After reading his thoroughly depressing, disturbing, and memorable When Heaven Fell, I decided William Barton might be one of those authors whose entire output is worth reading.
You will be getting some reviews of his stuff in the future — but not When Heaven Fell which I didn’t review.
We’ll start with this retro review from April 30, 2008 …
(Of course, this is another reading project I haven’t actually completed yet.)
Review: Acts of Conscience, William Barton, 1997.
Gaetan du Cheyne is a bit of a loser. A mechanic on starships, he’s no randier than many a male, but he can’t keep any of his many lovers. In fact, apart from the artificial intelligences inhabiting his spacesuit and work tools, he doesn’t have any friends. But he does have a bit of luck when corporate intrigue and technological progress put one of the first faster than light starships in his possession.
He heads out to the colony world of his childhood dreams, Green Heaven. And there he finds a world of great beauty, women he wants to bed, his first friend, and aliens being hunted to extinction and exploited in other ways.

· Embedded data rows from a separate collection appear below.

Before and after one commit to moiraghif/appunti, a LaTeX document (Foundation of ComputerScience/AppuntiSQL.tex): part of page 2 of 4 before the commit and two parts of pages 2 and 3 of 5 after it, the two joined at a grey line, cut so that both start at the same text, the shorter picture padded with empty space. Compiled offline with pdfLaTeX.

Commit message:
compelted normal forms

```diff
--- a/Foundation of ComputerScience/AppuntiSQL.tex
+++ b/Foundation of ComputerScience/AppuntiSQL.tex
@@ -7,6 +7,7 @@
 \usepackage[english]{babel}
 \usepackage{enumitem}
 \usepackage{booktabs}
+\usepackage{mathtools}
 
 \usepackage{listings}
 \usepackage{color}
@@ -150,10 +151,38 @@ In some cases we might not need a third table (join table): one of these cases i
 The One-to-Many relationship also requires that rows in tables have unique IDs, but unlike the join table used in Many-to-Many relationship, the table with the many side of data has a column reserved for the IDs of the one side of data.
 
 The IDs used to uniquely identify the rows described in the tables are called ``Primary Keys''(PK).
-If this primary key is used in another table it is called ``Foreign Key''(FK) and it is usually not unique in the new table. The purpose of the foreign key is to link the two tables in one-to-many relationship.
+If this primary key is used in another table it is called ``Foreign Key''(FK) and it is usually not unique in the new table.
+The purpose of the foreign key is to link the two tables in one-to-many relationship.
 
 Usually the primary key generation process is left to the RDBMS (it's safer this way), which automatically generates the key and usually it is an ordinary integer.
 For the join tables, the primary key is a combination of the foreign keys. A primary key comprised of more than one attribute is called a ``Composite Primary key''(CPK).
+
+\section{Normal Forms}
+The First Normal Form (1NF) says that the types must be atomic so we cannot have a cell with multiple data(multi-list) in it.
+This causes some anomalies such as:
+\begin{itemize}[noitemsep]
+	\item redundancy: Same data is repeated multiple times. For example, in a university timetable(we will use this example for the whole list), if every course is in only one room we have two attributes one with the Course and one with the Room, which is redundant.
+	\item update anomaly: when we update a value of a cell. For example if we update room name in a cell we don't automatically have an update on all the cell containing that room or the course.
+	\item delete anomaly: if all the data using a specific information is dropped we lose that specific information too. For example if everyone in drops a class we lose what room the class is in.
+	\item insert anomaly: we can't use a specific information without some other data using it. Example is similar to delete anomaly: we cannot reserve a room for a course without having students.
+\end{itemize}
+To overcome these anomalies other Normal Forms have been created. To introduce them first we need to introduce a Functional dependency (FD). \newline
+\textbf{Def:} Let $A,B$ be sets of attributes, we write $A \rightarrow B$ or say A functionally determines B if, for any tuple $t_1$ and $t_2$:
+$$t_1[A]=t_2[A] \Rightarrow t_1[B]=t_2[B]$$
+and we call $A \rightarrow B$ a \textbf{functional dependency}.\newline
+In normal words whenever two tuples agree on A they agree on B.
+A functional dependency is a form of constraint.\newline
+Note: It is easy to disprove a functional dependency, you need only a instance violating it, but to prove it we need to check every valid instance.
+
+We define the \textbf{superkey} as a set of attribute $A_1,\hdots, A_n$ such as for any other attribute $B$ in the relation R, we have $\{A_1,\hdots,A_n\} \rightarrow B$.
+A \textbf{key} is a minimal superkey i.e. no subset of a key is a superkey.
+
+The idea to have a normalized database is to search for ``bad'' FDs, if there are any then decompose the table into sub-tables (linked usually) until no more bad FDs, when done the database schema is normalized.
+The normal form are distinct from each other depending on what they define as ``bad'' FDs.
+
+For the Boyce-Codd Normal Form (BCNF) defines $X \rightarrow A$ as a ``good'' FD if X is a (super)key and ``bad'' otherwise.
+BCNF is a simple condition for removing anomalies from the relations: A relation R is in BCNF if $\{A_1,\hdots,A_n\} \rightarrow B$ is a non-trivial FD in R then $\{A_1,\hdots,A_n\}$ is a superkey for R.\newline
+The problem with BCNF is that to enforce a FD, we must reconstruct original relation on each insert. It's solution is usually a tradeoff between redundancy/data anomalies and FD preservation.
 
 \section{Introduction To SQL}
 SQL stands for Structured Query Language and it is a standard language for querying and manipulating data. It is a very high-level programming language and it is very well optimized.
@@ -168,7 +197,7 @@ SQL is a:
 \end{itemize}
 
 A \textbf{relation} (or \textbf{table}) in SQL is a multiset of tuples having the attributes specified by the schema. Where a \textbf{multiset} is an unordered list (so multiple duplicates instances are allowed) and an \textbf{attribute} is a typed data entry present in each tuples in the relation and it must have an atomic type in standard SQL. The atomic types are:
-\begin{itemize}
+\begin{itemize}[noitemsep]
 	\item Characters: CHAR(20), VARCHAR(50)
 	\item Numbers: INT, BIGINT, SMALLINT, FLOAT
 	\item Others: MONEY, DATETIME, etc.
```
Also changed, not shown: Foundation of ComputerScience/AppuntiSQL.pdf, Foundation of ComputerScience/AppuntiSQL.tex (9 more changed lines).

That the threatened aliens turn out to be sentient will come as no surprise given that the book is dedicated to H. Beam Piper’s Little Fuzzy series which dealt with the same topic. The theme of exploitation, especially of a sexual nature, is something of specialty with Barton, so we get the dollies – little “cowgirl” aliens who look like small, velvet covered women, their pheromones and anatomy making them irresistible sexual toys for men. And it is this race, enmeshed in a terrible relationship with another sentient race on Green Heaven, and Gaetan’s feelings about it, which are the moral pivots of this novel. Gaetan’s alien friend, a rogue member of a race capable of a telepathic-like rapport with other life – including the ones they literally suck the life juices out of, turns out to have secret. As above, so below. Gaetan’s struggle to find the ethics of what to do for the sentients exploited by man turn out to be mirrored, in the novel’s last quarter, by others considering man’s fate.
Barton has been described as an author of nihilistic space opera. There is certainly, with vast interstellar wars, credible physics jargon, and superweapons aplenty, space opera here. And there is nihilism of a sort in that nothing is forever, all effort and accomplishment is doomed, all sentient life is ensnared by history and biology in a tragedy. But there is no ethical nihilism in that the novel calls for moral choices, acts of conscience.
Barton leaves a lot of external plot elements unresolved at story’s end, but the novel isn’t about outcomes. It’s about whether one flawed man, Gaetan, is going to make a choice and what that choice will be.